● **WHAT YOU ARE ASKED TO DO**:
Filter the data for lines with the word "慶應義塾大学矢上キャンパス", then copy every line so identified.

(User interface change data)
========================

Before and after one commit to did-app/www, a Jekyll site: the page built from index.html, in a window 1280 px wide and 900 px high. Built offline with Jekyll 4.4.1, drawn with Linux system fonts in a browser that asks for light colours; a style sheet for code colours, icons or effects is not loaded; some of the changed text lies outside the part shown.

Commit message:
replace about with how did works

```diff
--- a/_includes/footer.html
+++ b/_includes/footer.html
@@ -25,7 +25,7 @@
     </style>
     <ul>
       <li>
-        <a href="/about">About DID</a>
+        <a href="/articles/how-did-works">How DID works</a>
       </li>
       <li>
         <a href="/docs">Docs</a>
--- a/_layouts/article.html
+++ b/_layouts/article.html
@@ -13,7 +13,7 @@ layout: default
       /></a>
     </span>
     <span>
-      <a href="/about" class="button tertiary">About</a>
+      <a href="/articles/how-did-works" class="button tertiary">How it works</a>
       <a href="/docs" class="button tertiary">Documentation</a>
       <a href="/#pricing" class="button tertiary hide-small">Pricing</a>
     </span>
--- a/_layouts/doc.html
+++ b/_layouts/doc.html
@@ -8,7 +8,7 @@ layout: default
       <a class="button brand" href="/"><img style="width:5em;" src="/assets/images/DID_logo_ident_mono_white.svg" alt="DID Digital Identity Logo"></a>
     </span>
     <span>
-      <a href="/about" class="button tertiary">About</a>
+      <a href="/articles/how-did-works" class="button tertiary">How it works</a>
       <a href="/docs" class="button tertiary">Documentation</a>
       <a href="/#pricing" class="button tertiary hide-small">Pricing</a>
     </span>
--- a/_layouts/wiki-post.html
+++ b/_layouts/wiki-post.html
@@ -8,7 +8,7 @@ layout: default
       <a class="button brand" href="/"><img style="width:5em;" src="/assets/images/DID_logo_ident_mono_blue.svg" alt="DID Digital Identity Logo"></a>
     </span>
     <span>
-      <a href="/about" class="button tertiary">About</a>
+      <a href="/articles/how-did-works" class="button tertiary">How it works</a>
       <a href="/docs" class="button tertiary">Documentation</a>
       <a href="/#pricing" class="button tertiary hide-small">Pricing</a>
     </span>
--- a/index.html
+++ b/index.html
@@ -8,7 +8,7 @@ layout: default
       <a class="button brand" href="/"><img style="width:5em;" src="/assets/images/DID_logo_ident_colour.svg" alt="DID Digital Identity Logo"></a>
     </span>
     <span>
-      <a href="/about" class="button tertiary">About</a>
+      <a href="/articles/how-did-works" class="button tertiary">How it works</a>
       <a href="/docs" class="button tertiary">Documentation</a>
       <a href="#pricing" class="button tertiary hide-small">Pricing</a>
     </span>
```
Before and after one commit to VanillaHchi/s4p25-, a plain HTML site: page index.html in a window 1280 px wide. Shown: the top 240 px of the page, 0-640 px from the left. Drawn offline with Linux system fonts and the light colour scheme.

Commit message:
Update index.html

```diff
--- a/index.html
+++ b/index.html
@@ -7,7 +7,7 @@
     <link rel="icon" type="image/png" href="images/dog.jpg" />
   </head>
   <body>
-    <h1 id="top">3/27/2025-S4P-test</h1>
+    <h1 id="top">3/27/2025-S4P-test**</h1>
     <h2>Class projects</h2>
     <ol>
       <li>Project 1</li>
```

========================

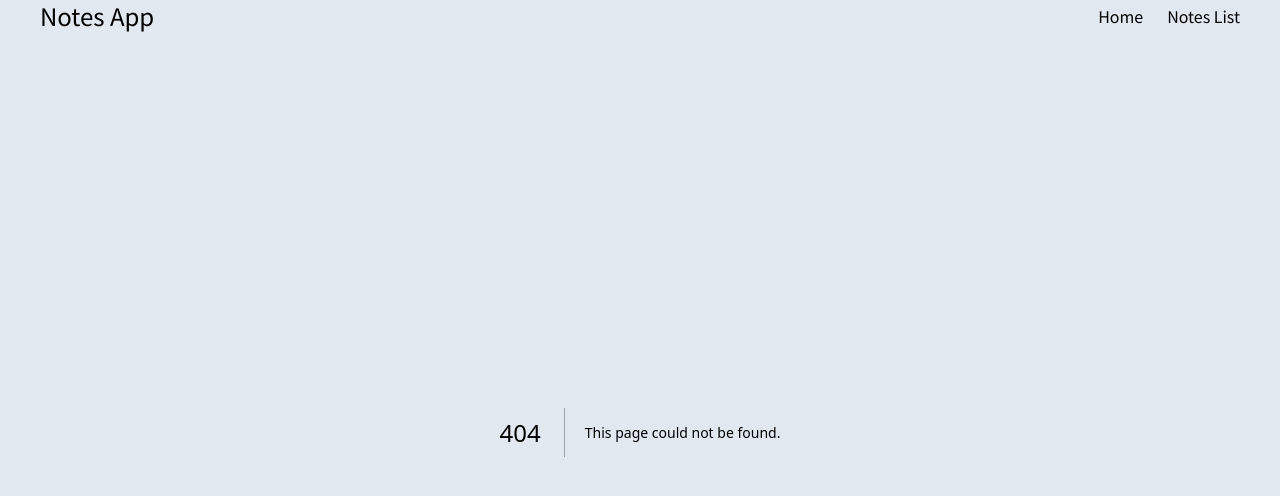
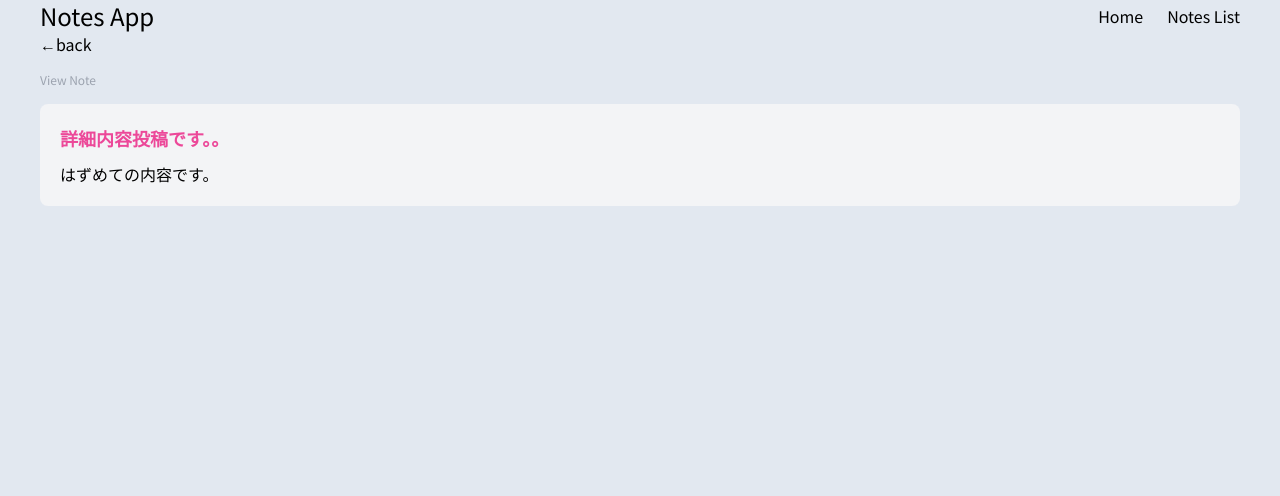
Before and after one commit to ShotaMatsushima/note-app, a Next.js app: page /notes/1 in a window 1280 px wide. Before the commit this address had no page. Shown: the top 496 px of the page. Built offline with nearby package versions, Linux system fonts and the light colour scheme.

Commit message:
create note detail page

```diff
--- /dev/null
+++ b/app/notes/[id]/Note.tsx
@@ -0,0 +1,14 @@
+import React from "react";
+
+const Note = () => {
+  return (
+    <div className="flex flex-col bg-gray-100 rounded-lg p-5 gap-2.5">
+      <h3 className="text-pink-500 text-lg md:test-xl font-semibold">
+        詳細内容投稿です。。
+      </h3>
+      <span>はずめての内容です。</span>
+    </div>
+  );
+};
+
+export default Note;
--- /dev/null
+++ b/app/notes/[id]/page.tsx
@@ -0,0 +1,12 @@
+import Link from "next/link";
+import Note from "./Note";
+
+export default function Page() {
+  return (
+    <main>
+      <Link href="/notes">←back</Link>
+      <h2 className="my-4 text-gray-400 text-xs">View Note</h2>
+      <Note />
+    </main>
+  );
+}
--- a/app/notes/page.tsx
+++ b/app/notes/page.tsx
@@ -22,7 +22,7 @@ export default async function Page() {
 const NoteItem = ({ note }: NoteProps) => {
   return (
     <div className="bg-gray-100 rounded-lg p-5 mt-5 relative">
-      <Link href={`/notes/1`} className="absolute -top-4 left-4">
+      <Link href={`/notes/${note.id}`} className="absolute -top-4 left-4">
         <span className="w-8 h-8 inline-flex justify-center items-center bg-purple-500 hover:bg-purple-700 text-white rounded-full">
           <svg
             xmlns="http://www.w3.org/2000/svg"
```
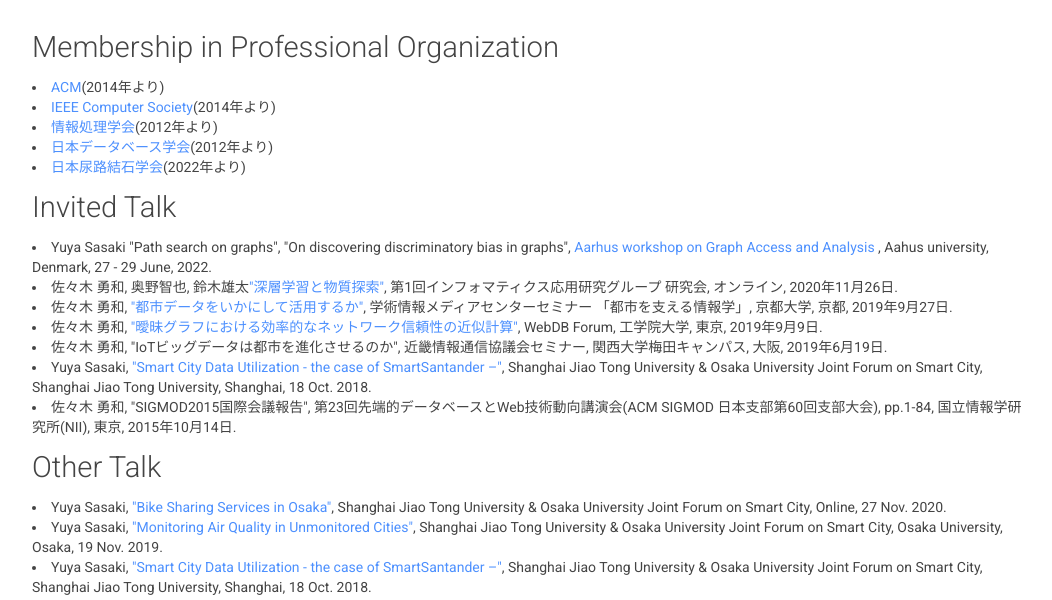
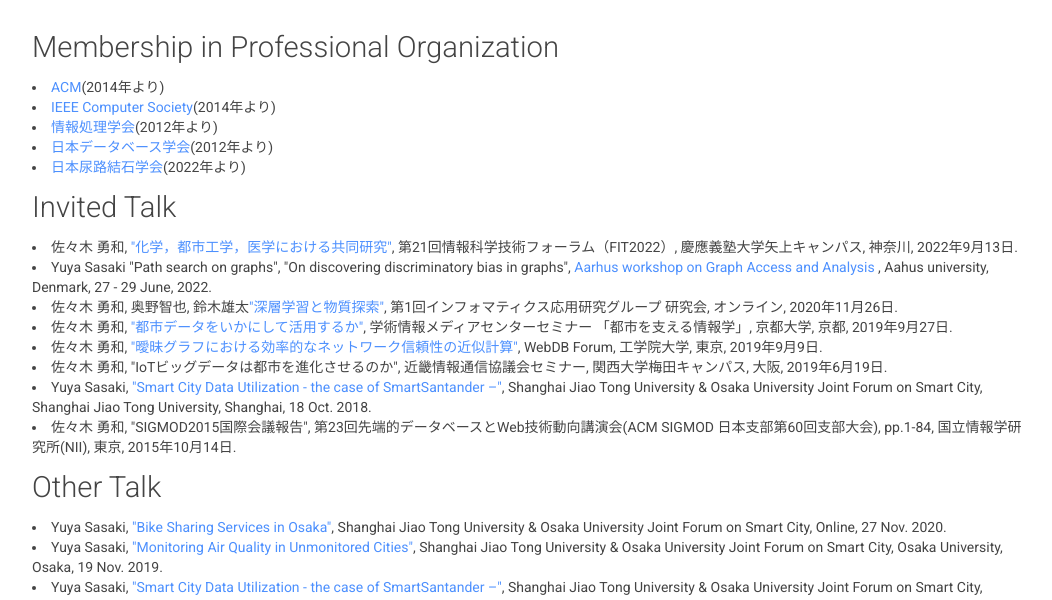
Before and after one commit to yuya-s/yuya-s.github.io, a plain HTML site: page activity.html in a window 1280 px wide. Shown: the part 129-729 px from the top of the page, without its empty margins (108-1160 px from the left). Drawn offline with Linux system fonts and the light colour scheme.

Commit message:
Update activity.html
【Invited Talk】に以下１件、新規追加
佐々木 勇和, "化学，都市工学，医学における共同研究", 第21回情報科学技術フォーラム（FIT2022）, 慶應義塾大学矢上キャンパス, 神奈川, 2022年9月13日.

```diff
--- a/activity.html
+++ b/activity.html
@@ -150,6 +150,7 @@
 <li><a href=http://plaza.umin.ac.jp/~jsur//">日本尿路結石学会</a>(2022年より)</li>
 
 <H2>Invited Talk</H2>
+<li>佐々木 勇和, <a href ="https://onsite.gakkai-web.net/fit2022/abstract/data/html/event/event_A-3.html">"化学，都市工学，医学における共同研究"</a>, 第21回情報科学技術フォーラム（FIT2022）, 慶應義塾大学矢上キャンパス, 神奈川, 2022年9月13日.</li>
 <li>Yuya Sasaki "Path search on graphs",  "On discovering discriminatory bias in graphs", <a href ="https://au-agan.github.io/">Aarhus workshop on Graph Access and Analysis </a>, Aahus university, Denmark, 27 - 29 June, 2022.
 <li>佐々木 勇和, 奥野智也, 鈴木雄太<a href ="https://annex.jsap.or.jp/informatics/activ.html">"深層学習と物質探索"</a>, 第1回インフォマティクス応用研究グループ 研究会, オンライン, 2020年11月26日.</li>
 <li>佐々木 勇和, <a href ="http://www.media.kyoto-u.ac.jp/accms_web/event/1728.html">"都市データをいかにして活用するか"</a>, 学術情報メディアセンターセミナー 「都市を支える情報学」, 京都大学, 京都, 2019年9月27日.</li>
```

========================

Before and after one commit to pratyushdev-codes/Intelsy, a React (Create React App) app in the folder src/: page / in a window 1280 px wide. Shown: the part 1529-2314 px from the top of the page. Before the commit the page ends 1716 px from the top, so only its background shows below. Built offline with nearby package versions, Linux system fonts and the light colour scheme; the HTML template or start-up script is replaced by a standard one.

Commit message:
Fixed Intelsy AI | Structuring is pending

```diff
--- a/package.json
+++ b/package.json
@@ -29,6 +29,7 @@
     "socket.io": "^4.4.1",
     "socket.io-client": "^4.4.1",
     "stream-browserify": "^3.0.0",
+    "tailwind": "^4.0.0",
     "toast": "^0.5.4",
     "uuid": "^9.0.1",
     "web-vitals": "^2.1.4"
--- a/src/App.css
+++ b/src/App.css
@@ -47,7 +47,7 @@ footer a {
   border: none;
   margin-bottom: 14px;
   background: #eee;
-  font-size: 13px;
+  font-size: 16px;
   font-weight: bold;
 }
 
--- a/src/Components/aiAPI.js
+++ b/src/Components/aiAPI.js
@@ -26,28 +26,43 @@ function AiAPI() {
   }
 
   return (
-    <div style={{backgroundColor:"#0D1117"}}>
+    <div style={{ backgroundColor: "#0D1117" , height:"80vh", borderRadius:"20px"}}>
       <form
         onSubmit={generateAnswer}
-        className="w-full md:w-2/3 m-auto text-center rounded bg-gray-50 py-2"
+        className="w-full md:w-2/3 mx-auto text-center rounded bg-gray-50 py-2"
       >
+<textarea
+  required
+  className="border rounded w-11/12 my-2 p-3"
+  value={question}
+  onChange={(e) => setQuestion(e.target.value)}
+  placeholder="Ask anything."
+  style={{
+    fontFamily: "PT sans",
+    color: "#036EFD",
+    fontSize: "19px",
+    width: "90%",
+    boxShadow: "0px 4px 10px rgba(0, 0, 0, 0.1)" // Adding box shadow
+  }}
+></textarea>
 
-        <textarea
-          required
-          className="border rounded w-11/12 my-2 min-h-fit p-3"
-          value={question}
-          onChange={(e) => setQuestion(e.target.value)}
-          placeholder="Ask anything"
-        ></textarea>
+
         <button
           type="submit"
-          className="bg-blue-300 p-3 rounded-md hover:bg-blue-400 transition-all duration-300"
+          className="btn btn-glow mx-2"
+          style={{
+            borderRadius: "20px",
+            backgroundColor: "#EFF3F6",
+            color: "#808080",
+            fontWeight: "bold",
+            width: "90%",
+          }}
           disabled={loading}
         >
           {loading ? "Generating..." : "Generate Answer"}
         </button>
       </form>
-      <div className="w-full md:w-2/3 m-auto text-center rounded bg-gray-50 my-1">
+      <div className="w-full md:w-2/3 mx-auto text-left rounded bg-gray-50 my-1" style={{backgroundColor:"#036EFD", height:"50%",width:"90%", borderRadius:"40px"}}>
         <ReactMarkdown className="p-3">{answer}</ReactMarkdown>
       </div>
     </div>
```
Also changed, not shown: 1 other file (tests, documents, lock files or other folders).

========================

● **TASK OUTPUT**:
佐々木 勇和, "化学，都市工学，医学における共同研究", 第21回情報科学技術フォーラム（FIT2022）, 慶應義塾大学矢上キャンパス, 神奈川, 2022年9月13日.
+<li>佐々木 勇和, <a href ="https://onsite.gakkai-web.net/fit2022/abstract/data/html/event/event_A-3.html">"化学，都市工学，医学における共同研究"</a>, 第21回情報科学技術フォーラム（FIT2022）, 慶應義塾大学矢上キャンパス, 神奈川, 2022年9月13日.</li>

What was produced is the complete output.